The skills and training of a therapist are required to execute the entire preventive and maintenance program;
The specialized knowledge and judgment of a physical therapist are required to establish and monitor the therapy program, including the initial evaluation, the design of the program appropriate to the individual recipient, the instruction of nursing personnel, family or recipient, and the necessary re-evaluations; or
When, due to the severity or complexity of the recipient's condition, nursing personnel cannot handle the recipient safely and effectively.
Evaluations shall be covered services. The need for an evaluation or re-evaluation shall be documented in the plan of care. Evaluations shall be counted toward the 35-day per spell of illness prior authorization threshold.
(e) Extension of therapy services.
Extension of therapy services shall not be approved beyond the 35-day per spell of illness prior authorization threshold in any of the following circumstances:
The recipient has shown no progress toward meeting or maintaining established and measurable treatment goals over a 6-month period, or the recipient has shown no ability within 6 months to carry over abilities gained from treatment in a facility to the recipient's home;
The recipient's chronological or developmental age, way of life or home situation indicates that the stated therapy goals are not appropriate for the recipient or serve no functional or maintenance purpose;
The recipient has achieved independence in daily activities or can be supervised and assisted by restorative nursing personnel;
The evaluation indicates that the recipient's abilities are functional for the person's present way of life;

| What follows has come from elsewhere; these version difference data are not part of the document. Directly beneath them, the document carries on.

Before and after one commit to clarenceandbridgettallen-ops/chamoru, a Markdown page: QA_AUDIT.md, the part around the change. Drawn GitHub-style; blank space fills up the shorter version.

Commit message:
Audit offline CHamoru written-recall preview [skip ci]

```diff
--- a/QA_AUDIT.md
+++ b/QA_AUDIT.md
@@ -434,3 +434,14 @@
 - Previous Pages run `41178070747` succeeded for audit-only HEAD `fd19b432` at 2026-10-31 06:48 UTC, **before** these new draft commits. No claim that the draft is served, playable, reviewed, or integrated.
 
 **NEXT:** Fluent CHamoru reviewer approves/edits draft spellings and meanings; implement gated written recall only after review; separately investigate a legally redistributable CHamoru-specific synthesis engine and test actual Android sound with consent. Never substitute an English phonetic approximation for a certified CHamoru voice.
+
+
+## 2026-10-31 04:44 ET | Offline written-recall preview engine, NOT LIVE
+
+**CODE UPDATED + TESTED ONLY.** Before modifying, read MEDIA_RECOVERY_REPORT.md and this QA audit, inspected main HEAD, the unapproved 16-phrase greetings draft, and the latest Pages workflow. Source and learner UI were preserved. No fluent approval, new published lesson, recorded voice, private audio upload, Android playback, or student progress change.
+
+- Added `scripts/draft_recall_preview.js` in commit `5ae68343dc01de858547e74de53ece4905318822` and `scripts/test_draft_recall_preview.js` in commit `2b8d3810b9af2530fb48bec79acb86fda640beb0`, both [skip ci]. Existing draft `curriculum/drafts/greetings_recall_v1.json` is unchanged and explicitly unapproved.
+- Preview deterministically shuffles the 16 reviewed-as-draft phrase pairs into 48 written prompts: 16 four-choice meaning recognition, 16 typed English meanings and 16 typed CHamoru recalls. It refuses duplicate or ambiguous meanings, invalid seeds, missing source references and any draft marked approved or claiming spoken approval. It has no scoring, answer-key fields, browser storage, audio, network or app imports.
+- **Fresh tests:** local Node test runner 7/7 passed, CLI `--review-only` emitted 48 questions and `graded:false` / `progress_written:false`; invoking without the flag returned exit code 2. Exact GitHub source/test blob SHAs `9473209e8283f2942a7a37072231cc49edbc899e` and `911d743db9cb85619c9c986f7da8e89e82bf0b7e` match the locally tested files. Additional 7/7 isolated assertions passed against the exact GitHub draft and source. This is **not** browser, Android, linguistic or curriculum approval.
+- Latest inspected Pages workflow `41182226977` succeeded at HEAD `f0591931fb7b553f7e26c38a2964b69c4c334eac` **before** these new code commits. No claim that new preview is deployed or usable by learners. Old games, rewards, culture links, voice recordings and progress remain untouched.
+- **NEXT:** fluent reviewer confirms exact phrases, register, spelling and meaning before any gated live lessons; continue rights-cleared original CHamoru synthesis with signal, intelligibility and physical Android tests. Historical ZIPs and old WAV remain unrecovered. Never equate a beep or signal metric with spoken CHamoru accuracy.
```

The recipient shows no motivation, interest, or desire to participate in therapy, which may be for reasons of an overriding severe emotional disturbance;
Other therapies are providing sufficient services to meet the recipient's functioning needs; or
The procedures requested are not medical in nature or are not covered services. Inappropriate diagnoses for therapy services and procedures of questionable medical necessity may not receive departmental authorization, depending upon the individual circumstances.
(4) Non-covered services.
The following services are not covered services:
Services related to activities for the general good and welfare of recipients, such as general exercises to promote overall fitness and flexibility and activities to provide diversion or general motivation;
Activities such as end-of-the-day clean-up time, transportation time, consultations and required paper reports. These are considered components of the provider's overhead costs and are not covered as separately reimbursable items;
When performed by a physical therapy aide, interpretation of physician referrals, patient evaluation, evaluation of procedures, initiation or adjustment of treatment, assumption of responsibility for planning patient care, or making entries in patient records.
DHS 107.16 Note
For more information on non-covered services, see s. DHS 107.03
DHS 107.16 History
Cr. Register, February, 1986, No 362
, eff. 3-1-86; emerg. am. (2) (b), (d), (g), (3) (d) and (e) (intro.), eff. 7-1-88; am. (2) (b), (d), (g), (3) (d) and (e) (intro.), Register, December, 1988, No. 396
, eff. 1-1-89; correction in (4) (b) made under s. 13.92 (4) (b) 7.
, Stats., Register December 2008 No. 636
Covered occupational therapy services are the following medically necessary services when prescribed by a physician and performed by a certified occupational therapist (OT) or by a certified occupational therapist assistant (COTA) under the direct, immediate, on-premises supervision of a certified occupational therapist or, for services under par. (d)
, by a certified occupational therapist assistant under the general supervision of a certified occupational therapist pursuant to the requirements of s. DHS 105.28 (2)